## [Task item]
Look through the records below and copy each line that includes the word "first".

## [Data]
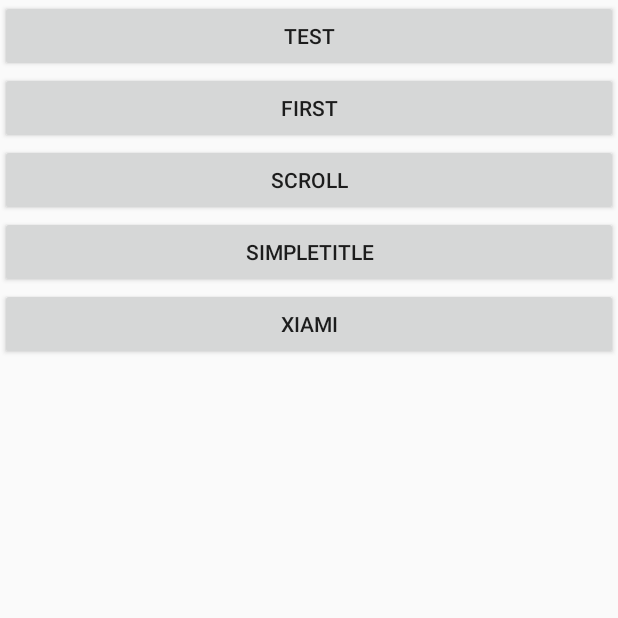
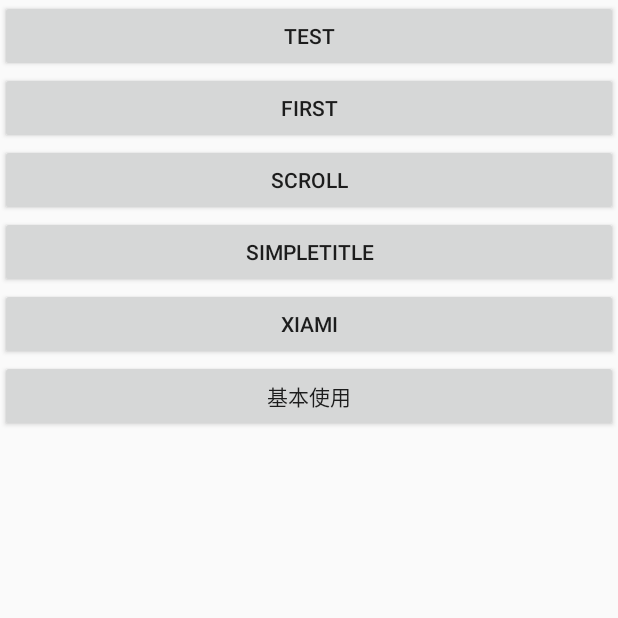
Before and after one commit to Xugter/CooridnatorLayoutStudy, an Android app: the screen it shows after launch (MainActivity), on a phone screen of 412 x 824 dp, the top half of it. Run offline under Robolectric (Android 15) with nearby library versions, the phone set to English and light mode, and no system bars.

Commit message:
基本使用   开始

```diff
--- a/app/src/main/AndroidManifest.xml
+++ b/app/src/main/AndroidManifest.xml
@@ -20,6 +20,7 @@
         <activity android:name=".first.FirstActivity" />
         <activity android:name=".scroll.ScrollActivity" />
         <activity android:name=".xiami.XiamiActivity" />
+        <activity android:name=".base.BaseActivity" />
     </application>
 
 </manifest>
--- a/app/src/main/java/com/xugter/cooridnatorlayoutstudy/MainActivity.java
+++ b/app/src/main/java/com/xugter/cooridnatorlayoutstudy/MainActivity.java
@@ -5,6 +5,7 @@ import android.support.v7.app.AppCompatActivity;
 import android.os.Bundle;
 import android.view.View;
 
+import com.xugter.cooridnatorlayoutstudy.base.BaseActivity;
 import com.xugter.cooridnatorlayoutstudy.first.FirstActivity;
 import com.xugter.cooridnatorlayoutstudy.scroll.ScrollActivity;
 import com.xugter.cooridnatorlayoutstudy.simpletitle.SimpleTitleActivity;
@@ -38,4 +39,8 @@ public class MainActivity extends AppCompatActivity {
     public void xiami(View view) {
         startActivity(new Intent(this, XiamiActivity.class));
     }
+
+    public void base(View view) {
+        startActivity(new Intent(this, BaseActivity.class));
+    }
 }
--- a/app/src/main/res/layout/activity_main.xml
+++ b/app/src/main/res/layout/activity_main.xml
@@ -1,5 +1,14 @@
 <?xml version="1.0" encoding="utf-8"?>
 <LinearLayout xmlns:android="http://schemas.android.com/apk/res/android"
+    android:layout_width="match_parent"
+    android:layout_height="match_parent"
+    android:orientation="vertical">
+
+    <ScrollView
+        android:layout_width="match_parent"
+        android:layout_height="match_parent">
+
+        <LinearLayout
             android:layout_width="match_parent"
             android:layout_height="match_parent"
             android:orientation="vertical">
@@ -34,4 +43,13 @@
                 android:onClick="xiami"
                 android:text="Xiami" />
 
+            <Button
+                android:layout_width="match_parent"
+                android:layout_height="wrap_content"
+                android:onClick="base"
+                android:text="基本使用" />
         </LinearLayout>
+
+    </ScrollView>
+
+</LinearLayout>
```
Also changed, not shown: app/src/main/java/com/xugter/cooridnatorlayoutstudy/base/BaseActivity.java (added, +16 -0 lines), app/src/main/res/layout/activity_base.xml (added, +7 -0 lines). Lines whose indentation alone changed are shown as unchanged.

## [Answer for this exercise]
         <activity android:name=".first.FirstActivity" />
 import com.xugter.cooridnatorlayoutstudy.first.FirstActivity;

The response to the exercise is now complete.